A couple things should be noted about the localization of Ar tonelico. The first is that the dialogue is superb. Despite a large amount of innuendo in reference to the “dive” system that could be seen as childish, the overall quality of the dialogue and interaction between characters is top notch…for the most part. There are a few instances where the character says something and then does something almost opposite. There are also a few spelling errors, notably one point where Lyner is spelled “Lnyer.” The voice-acting could be described as terrible. Lyner’s voice, along with about half of the supporting characters’ voices aren’t bad…but the Reyvatails’ voices are awful. For a race of women whose voices and songs create magic, one would think the voices would have a light, almost melodic tone to them. Instead, their voices are shrill (Misha), and just terribly done (Aurica). Thankfully, voices can be toggled on or off.

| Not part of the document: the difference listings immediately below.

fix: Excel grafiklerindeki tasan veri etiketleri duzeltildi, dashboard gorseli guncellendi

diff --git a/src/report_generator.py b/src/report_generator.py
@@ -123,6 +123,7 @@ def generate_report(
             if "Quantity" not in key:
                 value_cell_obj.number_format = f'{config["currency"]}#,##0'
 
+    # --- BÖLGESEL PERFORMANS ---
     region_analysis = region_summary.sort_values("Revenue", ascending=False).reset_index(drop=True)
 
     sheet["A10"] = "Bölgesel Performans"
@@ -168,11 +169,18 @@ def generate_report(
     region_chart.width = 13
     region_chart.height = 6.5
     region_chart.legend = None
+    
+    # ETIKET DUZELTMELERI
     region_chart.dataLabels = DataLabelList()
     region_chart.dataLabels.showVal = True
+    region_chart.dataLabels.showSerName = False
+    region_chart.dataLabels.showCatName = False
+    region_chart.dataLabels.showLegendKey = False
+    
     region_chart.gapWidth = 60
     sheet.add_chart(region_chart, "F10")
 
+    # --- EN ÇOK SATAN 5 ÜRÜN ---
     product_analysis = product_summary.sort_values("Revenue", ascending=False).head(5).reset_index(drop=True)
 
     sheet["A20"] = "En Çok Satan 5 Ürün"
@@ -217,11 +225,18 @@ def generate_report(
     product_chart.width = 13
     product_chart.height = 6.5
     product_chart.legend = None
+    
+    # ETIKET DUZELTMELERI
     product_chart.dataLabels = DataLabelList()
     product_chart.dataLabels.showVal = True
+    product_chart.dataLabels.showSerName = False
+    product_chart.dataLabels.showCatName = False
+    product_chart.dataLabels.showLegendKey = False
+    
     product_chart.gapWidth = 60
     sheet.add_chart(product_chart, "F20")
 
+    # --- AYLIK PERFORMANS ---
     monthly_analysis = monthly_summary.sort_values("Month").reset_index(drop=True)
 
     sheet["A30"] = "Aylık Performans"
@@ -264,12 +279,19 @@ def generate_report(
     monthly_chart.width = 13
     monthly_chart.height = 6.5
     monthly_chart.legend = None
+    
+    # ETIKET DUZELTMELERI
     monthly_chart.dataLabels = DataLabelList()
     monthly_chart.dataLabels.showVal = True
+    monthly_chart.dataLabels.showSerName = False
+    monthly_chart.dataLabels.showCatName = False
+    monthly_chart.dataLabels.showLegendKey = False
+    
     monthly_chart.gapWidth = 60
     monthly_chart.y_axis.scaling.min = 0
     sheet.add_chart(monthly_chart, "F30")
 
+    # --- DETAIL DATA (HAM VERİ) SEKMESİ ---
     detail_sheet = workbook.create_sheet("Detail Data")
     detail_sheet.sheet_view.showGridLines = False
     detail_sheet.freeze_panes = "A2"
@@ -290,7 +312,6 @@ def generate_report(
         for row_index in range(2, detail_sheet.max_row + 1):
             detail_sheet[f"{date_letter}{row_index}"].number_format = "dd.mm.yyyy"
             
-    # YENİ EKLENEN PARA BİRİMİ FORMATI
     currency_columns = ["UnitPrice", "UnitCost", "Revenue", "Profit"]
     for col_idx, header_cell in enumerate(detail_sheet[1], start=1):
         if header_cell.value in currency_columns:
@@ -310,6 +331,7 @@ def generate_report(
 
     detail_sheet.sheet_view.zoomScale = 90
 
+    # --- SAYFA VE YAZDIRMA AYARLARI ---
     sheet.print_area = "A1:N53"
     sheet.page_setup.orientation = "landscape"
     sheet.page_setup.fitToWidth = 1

The production values are similarly split. On one hand, the graphics aren’t much to look at. While the hand drawn characters and backgrounds are well done, they seem slightly lacking in variety and they are really nothing that hasn’t been seen in the last Atelier Iris. Some of the battle sequences look really good, but mostly the battles are drab and unexciting visually. The sound is especially divided. The aforementioned awful voice acting is offset in a huge way by the soundtrack. Ar tonelico‘s soundtrack is easily one of the best in the history of video games. Not only is it varied, but each and every theme is memorable. The vocals are especially well done. The game merits a purchase, if only for the soundtrack. It really is that good.

Ar Tonelico: Melody of Elemia is not a game for everyone. The similarities between the “dive” system and almost dating sims will drive away some, and the turn-based combat may keep others away, but overall Ar tonelico is an extremely well made game that manages to shine despite a few faults.

-Joseph Wartick

Score Breakdown
Out of 10
See our Review Criteria
Gameplay Great
Story Very Good
Graphics Average
Sound/Music Excellent
Replay Value Average
The Verdict: 8